===== Supplied material

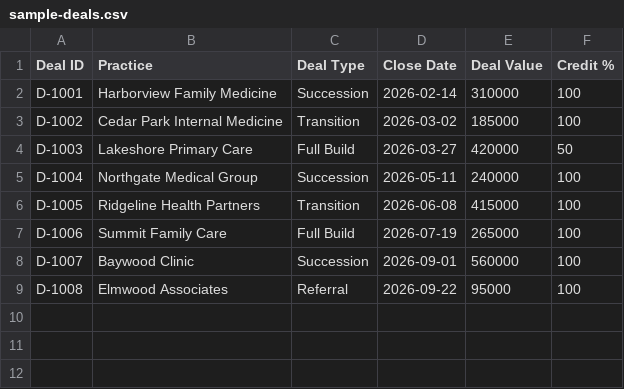
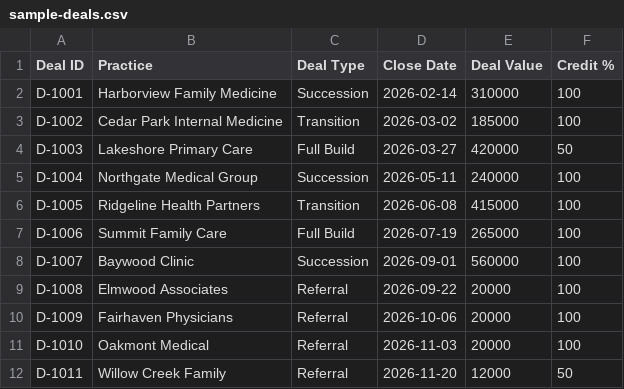
Before and after one commit to raneill26/CommissionCalculator, a CSV file: sample-deals.csv, drawn as a sheet.

```diff
--- a/sample-deals.csv
+++ b/sample-deals.csv
@@ -8,2 +8,5 @@ D-1006,Summit Family Care,Full Build,2026-07-19,265000,100
 D-1007,Baywood Clinic,Succession,2026-09-01,560000,100
-D-1008,Elmwood Associates,Referral,2026-09-22,95000,100
+D-1008,Elmwood Associates,Referral,2026-09-22,20000,100
+D-1009,Fairhaven Physicians,Referral,2026-10-06,20000,100
+D-1010,Oakmont Medical,Referral,2026-11-03,20000,100
+D-1011,Willow Creek Family,Referral,2026-11-20,12000,50
```
Also changed, not shown: 3 other files.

==========

▸ **Work instruction**:
Look over the records. Copy the lines that include the word "Associates".

▸ **Solution to the problem**:
-D-1008,Elmwood Associates,Referral,2026-09-22,95000,100
+D-1008,Elmwood Associates,Referral,2026-09-22,20000,100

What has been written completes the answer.